■ **What to work on**: In your copy, leave out the pictures; write out all the data exactly.
___
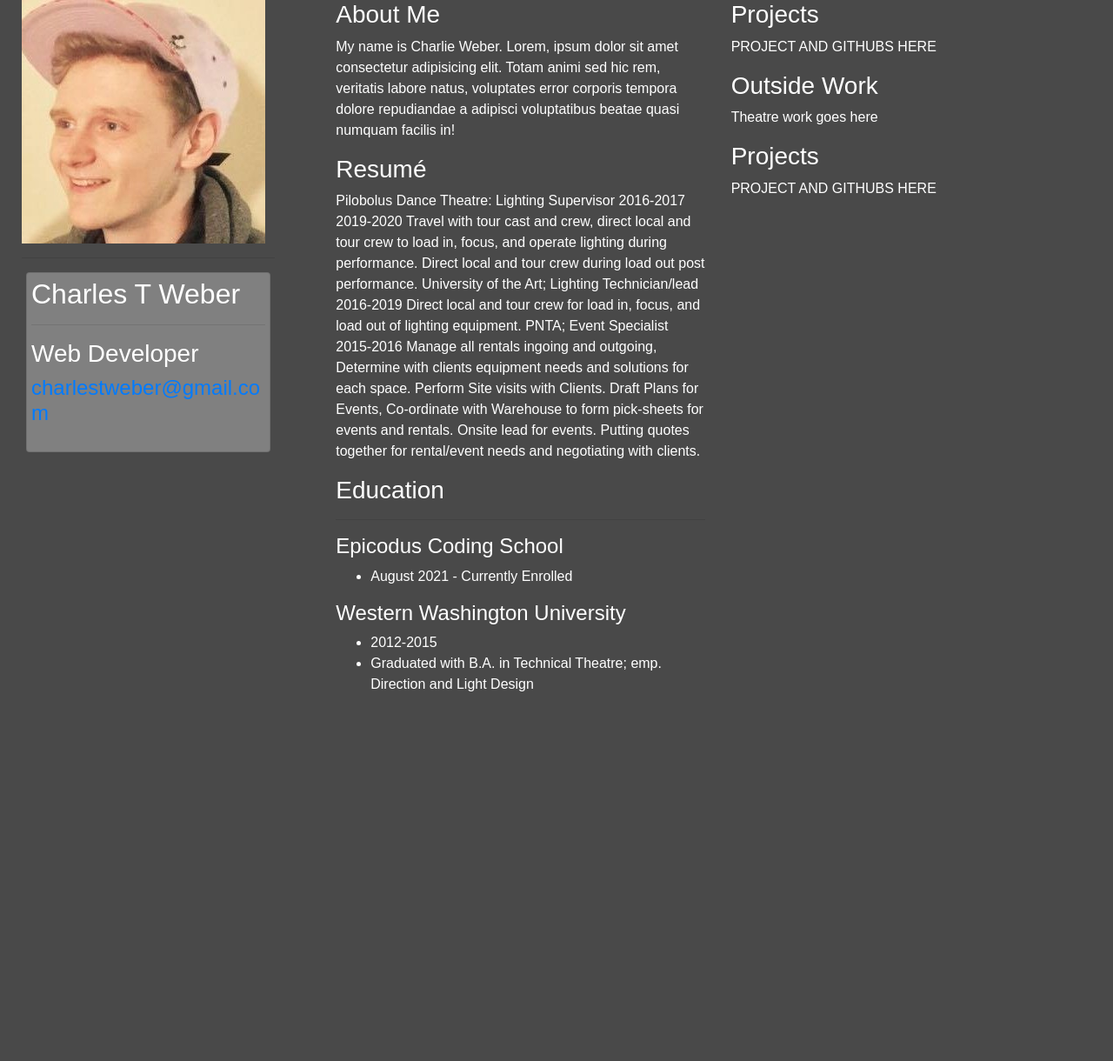
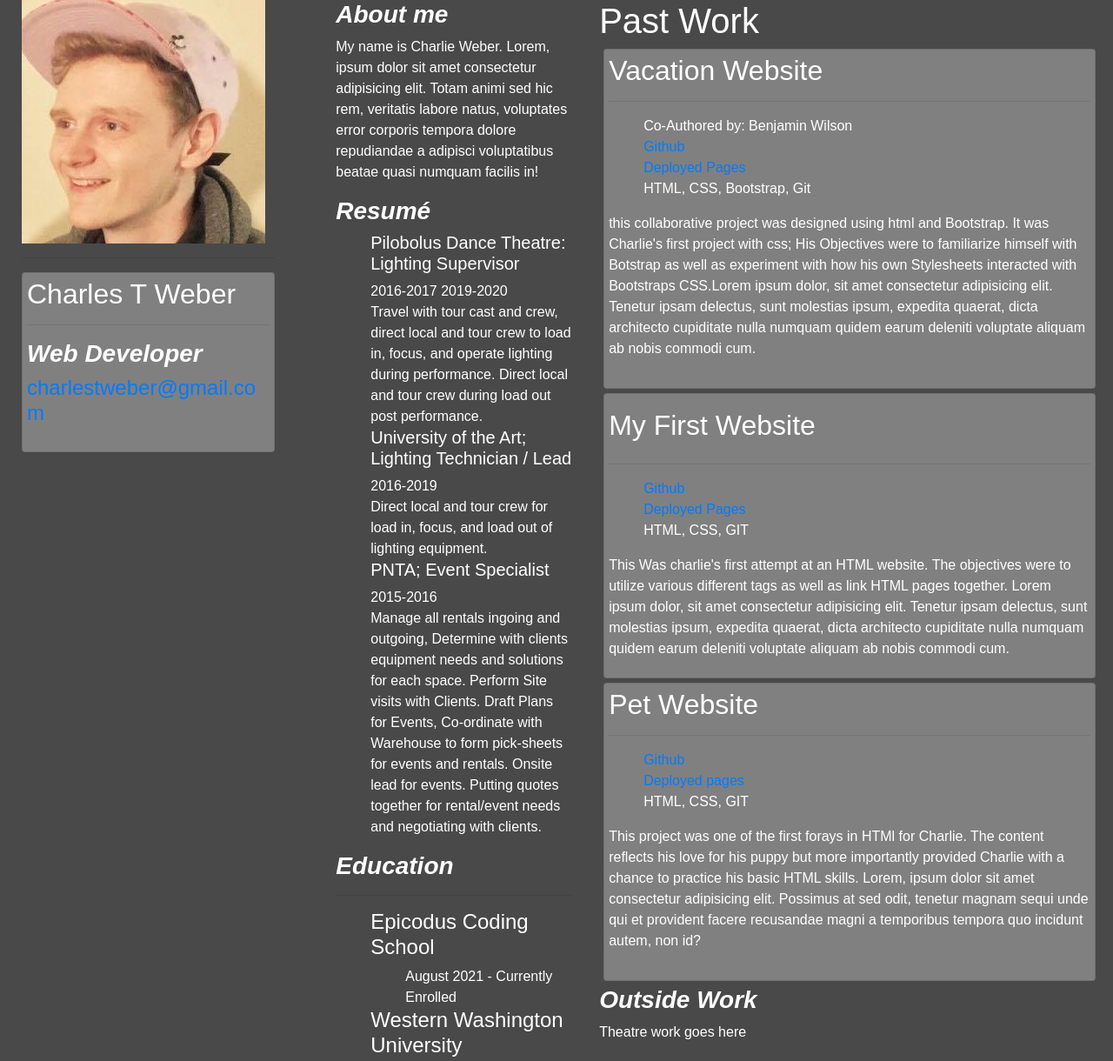
Before and after one commit to CharWeber/portfolio-CV, a plain HTML site: page index.html in a window 1280 px wide. Shown: the top 1220 px of the page at 87% size. Before the commit the page ends 815 px from the top, so only its background shows below. Drawn offline with Linux system fonts and the light colour scheme.

Commit message:
Add links to github work, fill content for past work cards

```diff
--- a/css/styles.css
+++ b/css/styles.css
@@ -2,6 +2,9 @@ body{
   background-color: rgb(73, 73, 73);
   color:white;
   font-family:Arial, Helvetica, sans-serif
+}
+.container{
+  margin-right:5px;
 }
 .card{
   background-color: grey;
@@ -11,3 +14,10 @@ body{
 .row{
   margin-left:10px;
 }
+ul{
+  list-style: none;
+}
+h3{
+  font-style: italic;
+  font-weight: bold;
+}
--- a/index.html
+++ b/index.html
@@ -7,10 +7,10 @@
 </head>
 <body>
   <div class="row">
-    <div class="col-3">
+    <div class="col-3 mx-auto">
       <img src="img/Placeholder.jpg" alt="Charlie Weber">
       <hr>
-      <div class="card">
+      <div class="card mx-auto">
         <div class="card-title">
           <h2>Charles T Weber</h2>
           <hr>
@@ -25,10 +25,10 @@
       <div class="col-9">
         <div class="container">
           <div class="row">
-            <div class="col-6">
+            <div class="col-4">
               <div classs="card">
                 <div class="card-title">
-                  <h3>About Me</h3>
+                  <h3>About me</h3>
                   <div class="card-text">
                     <p>My name is Charlie Weber. Lorem, ipsum dolor sit amet consectetur adipisicing elit. Totam animi sed hic rem, veritatis labore natus, voluptates error corporis tempora dolore repudiandae a adipisci voluptatibus beatae quasi numquam facilis in!</p>
                   </div>
@@ -38,15 +38,17 @@
                 <div class="card-title">
                   <h3>Resumé</h3>
                   <div class="card-text">
-                    <p>Pilobolus Dance Theatre: Lighting Supervisor
-                      2016-2017 2019-2020
-                      Travel with tour cast and crew, direct local and tour crew to load in, focus, and operate lighting during performance. Direct local and tour crew during load out post performance.
-                      University of the Art; Lighting Technician/lead
-                      2016-2019
-                      Direct local and tour crew for load in, focus, and load out of lighting equipment.
-                      PNTA; Event Specialist
-                      2015-2016
-                      Manage all rentals ingoing and outgoing, Determine with clients equipment needs and solutions for each space. Perform Site visits with Clients. Draft Plans for Events, Co-ordinate with Warehouse to form pick-sheets for events and rentals. Onsite lead for events. Putting quotes together for rental/event needs and negotiating with clients.</p>
+                    <ul>
+                      <li><h5>Pilobolus Dance Theatre: Lighting Supervisor</h5></li>
+                      <li>2016-2017 2019-2020</li>
+                      <li>Travel with tour cast and crew, direct local and tour crew to load in, focus, and operate lighting during performance. Direct local and tour crew during load out post performance.</li>
+                      <li><h5>University of the Art; Lighting Technician / Lead</h5></li>
+                      <li>2016-2019</li>
+                      <li>Direct local and tour crew for load in, focus, and load out of lighting equipment.</li>
+                      <li><h5>PNTA; Event Specialist</h5></li>
+                      <li>2015-2016</li>
+                      <li>Manage all rentals ingoing and outgoing, Determine with clients equipment needs and solutions for each space. Perform Site visits with Clients. Draft Plans for Events, Co-ordinate with Warehouse to form pick-sheets for events and rentals. Onsite lead for events. Putting quotes together for rental/event needs and negotiating with clients.</li>
+                    </ul>
                   </div>
                 </div>
               </div>
@@ -55,25 +57,78 @@
                   <h3>Education</h3>
                   <hr>
                   <div class="card-text">
-                    <h4>Epicodus Coding School</h4>
+                    <ul>
+                    <li><h4>Epicodus Coding School</h4></li>
+                    <li>
                       <ul>
                         <li>August 2021 - Currently Enrolled</li>
                       </ul>
-                    <h4>Western Washington University</h4>
+                    </li>
+                    <li><h4>Western Washington University</h4>
                       <ul>
                         <li>2012-2015</li>
-                      <li> Graduated with B.A. in Technical Theatre; emp. Direction and Light Design</li>
+                        <li> Graduated with B.A. in Technical Theatre; emphasis Direction and Light Design</li>
                       </ul>
+                    </li>
                   </div>
                 </div>
               </div>
             </div>
-            <div class="col-6">
+            <div class="col-8">
               <div classs="card">
+                <h1>Past Work</h1>
+                <div class="card">
                   <div class="card-title">
-                  <h3>Projects</h3>
+                    <h2>Vacation Website</h2>
                       <div class="card-text">
-                    <p>PROJECT AND GITHUBS HERE</p>
+                        <hr>
+                        <ul>
+                          <li>Co-Authored by: Benjamin Wilson</li>
+                          <li>
+                            <a href="https://github.com/CharWeber/vacation_site">Github</a>
+                          </li>
+                          <li>
+                            <a href="https://charweber.github.io/vacation_site/">Deployed Pages</a>
+                          </li>
+                          <li> HTML, CSS, Bootstrap, Git</li>
+                        </ul>
+                        <p>this <span class="highlight">collaborative project</span> was designed using html and Bootstrap. It was Charlie's first project with css; His Objectives were to familiarize himself with Botstrap as well as experiment with how his own Stylesheets interacted with Bootstraps CSS.Lorem ipsum dolor, sit amet consectetur adipisicing elit. Tenetur ipsam delectus, sunt molestias ipsum, expedita quaerat, dicta architecto cupiditate nulla numquam quidem earum deleniti voluptate aliquam ab nobis commodi cum.</p>
+                    </div>
+                  </div>
+                            </div>
+                <div class="card">
+                  <div class="card-title"></div>
+                  <h2>My First Website</h2>
+                  <hr>
+                    <div class="card-text">
+                      <ul>
+                        <li>
+                          <a href="https://github.com/CharWeber/My-First-Webpage">Github</a>
+                        </li>
+                        <li>
+                          <a href="https://charweber.github.io/My-First-Webpage/">Deployed Pages</a>
+                        </li>
+                        <li>HTML, CSS, GIT</li>
+                      </ul>
+                      <p>This Was charlie's first attempt at an HTML website. The objectives were to utilize various different tags as well as link HTML pages together. Lorem ipsum dolor, sit amet consectetur adipisicing elit. Tenetur ipsam delectus, sunt molestias ipsum, expedita quaerat, dicta architecto cupiditate nulla numquam quidem earum deleniti voluptate aliquam ab nobis commodi cum.</p>
+                </div>
+                          </div>
+                <div class="card">
+                  <div class="card-title">
+                    <h2>Pet Website</h2>
+                    <hr>
+                      <div class="card-text">
+                        <ul>
+                          <li>
+                            <a href="https://github.com/CharWeber/Rusty-Homepage">Github</a>
+                          </li>
+                          <li>
+                            <a href="https://charweber.github.io/Rusty-Homepage/">Deployed pages</a>
+                          </li>
+                          <li>HTML, CSS, GIT</li>
+                        </ul>
+                        <p>This project was one of the first forays in HTMl for Charlie. The content reflects his love for his puppy but more importantly provided Charlie with a chance to practice his <span class="highlight">basic HTML skills</span>. Lorem, ipsum dolor sit amet consectetur adipisicing elit. Possimus at sed odit, tenetur magnam sequi unde qui et provident facere recusandae magni a temporibus tempora quo incidunt autem, non id?</p>
+                  </div>
                 </div>
                           </div>
               </div>
```
Lines whose indentation alone changed are shown as unchanged.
___
■ **Response below**:
Before and after one commit to CharWeber/portfolio-CV, a plain HTML site: page index.html in a window 1280 px wide. Shown: the top 1220 px of the page at 87% size. Before the commit the page ends 815 px from the top, so only its background shows below. Drawn offline with Linux system fonts and the light colour scheme.

Commit message:
Add links to github work, fill content for past work cards

```diff
--- a/css/styles.css
+++ b/css/styles.css
@@ -2,6 +2,9 @@ body{
   background-color: rgb(73, 73, 73);
   color:white;
   font-family:Arial, Helvetica, sans-serif
+}
+.container{
+  margin-right:5px;
 }
 .card{
   background-color: grey;
@@ -11,3 +14,10 @@ body{
 .row{
   margin-left:10px;
 }
+ul{
+  list-style: none;
+}
+h3{
+  font-style: italic;
+  font-weight: bold;
+}
--- a/index.html
+++ b/index.html
@@ -7,10 +7,10 @@
 </head>
 <body>
   <div class="row">
-    <div class="col-3">
+    <div class="col-3 mx-auto">
       <img src="img/Placeholder.jpg" alt="Charlie Weber">
       <hr>
-      <div class="card">
+      <div class="card mx-auto">
         <div class="card-title">
           <h2>Charles T Weber</h2>
           <hr>
@@ -25,10 +25,10 @@
       <div class="col-9">
         <div class="container">
           <div class="row">
-            <div class="col-6">
+            <div class="col-4">
               <div classs="card">
                 <div class="card-title">
-                  <h3>About Me</h3>
+                  <h3>About me</h3>
                   <div class="card-text">
                     <p>My name is Charlie Weber. Lorem, ipsum dolor sit amet consectetur adipisicing elit. Totam animi sed hic rem, veritatis labore natus, voluptates error corporis tempora dolore repudiandae a adipisci voluptatibus beatae quasi numquam facilis in!</p>
                   </div>
@@ -38,15 +38,17 @@
                 <div class="card-title">
                   <h3>Resumé</h3>
                   <div class="card-text">
-                    <p>Pilobolus Dance Theatre: Lighting Supervisor
-                      2016-2017 2019-2020
-                      Travel with tour cast and crew, direct local and tour crew to load in, focus, and operate lighting during performance. Direct local and tour crew during load out post performance.
-                      University of the Art; Lighting Technician/lead
-                      2016-2019
-                      Direct local and tour crew for load in, focus, and load out of lighting equipment.
-                      PNTA; Event Specialist
-                      2015-2016
-                      Manage all rentals ingoing and outgoing, Determine with clients equipment needs and solutions for each space. Perform Site visits with Clients. Draft Plans for Events, Co-ordinate with Warehouse to form pick-sheets for events and rentals. Onsite lead for events. Putting quotes together for rental/event needs and negotiating with clients.</p>
+                    <ul>
+                      <li><h5>Pilobolus Dance Theatre: Lighting Supervisor</h5></li>
+                      <li>2016-2017 2019-2020</li>
+                      <li>Travel with tour cast and crew, direct local and tour crew to load in, focus, and operate lighting during performance. Direct local and tour crew during load out post performance.</li>
+                      <li><h5>University of the Art; Lighting Technician / Lead</h5></li>
+                      <li>2016-2019</li>
+                      <li>Direct local and tour crew for load in, focus, and load out of lighting equipment.</li>
+                      <li><h5>PNTA; Event Specialist</h5></li>
+                      <li>2015-2016</li>
+                      <li>Manage all rentals ingoing and outgoing, Determine with clients equipment needs and solutions for each space. Perform Site visits with Clients. Draft Plans for Events, Co-ordinate with Warehouse to form pick-sheets for events and rentals. Onsite lead for events. Putting quotes together for rental/event needs and negotiating with clients.</li>
+                    </ul>
                   </div>
                 </div>
               </div>
@@ -55,25 +57,78 @@
                   <h3>Education</h3>
                   <hr>
                   <div class="card-text">
-                    <h4>Epicodus Coding School</h4>
+                    <ul>
+                    <li><h4>Epicodus Coding School</h4></li>
+                    <li>
                       <ul>
                         <li>August 2021 - Currently Enrolled</li>
                       </ul>
-                    <h4>Western Washington University</h4>
+                    </li>
+                    <li><h4>Western Washington University</h4>
                       <ul>
                         <li>2012-2015</li>
-                      <li> Graduated with B.A. in Technical Theatre; emp. Direction and Light Design</li>
+                        <li> Graduated with B.A. in Technical Theatre; emphasis Direction and Light Design</li>
                       </ul>
+                    </li>
                   </div>
                 </div>
               </div>
             </div>
-            <div class="col-6">
+            <div class="col-8">
               <div classs="card">
+                <h1>Past Work</h1>
+                <div class="card">
                   <div class="card-title">
-                  <h3>Projects</h3>
+                    <h2>Vacation Website</h2>
                       <div class="card-text">
-                    <p>PROJECT AND GITHUBS HERE</p>
+                        <hr>
+                        <ul>
+                          <li>Co-Authored by: Benjamin Wilson</li>
+                          <li>
+                            <a href="https://github.com/CharWeber/vacation_site">Github</a>
+                          </li>
+                          <li>
+                            <a href="https://charweber.github.io/vacation_site/">Deployed Pages</a>
+                          </li>
+                          <li> HTML, CSS, Bootstrap, Git</li>
+                        </ul>
+                        <p>this <span class="highlight">collaborative project</span> was designed using html and Bootstrap. It was Charlie's first project with css; His Objectives were to familiarize himself with Botstrap as well as experiment with how his own Stylesheets interacted with Bootstraps CSS.Lorem ipsum dolor, sit amet consectetur adipisicing elit. Tenetur ipsam delectus, sunt molestias ipsum, expedita quaerat, dicta architecto cupiditate nulla numquam quidem earum deleniti voluptate aliquam ab nobis commodi cum.</p>
+                    </div>
+                  </div>
+                            </div>
+                <div class="card">
+                  <div class="card-title"></div>
+                  <h2>My First Website</h2>
+                  <hr>
+                    <div class="card-text">
+                      <ul>
+                        <li>
+                          <a href="https://github.com/CharWeber/My-First-Webpage">Github</a>
+                        </li>
+                        <li>
+                          <a href="https://charweber.github.io/My-First-Webpage/">Deployed Pages</a>
+                        </li>
+                        <li>HTML, CSS, GIT</li>
+                      </ul>
+                      <p>This Was charlie's first attempt at an HTML website. The objectives were to utilize various different tags as well as link HTML pages together. Lorem ipsum dolor, sit amet consectetur adipisicing elit. Tenetur ipsam delectus, sunt molestias ipsum, expedita quaerat, dicta architecto cupiditate nulla numquam quidem earum deleniti voluptate aliquam ab nobis commodi cum.</p>
+                </div>
+                          </div>
+                <div class="card">
+                  <div class="card-title">
+                    <h2>Pet Website</h2>
+                    <hr>
+                      <div class="card-text">
+                        <ul>
+                          <li>
+                            <a href="https://github.com/CharWeber/Rusty-Homepage">Github</a>
+                          </li>
+                          <li>
+                            <a href="https://charweber.github.io/Rusty-Homepage/">Deployed pages</a>
+                          </li>
+                          <li>HTML, CSS, GIT</li>
+                        </ul>
+                        <p>This project was one of the first forays in HTMl for Charlie. The content reflects his love for his puppy but more importantly provided Charlie with a chance to practice his <span class="highlight">basic HTML skills</span>. Lorem, ipsum dolor sit amet consectetur adipisicing elit. Possimus at sed odit, tenetur magnam sequi unde qui et provident facere recusandae magni a temporibus tempora quo incidunt autem, non id?</p>
+                  </div>
                 </div>
                           </div>
               </div>
```
Lines whose indentation alone changed are shown as unchanged.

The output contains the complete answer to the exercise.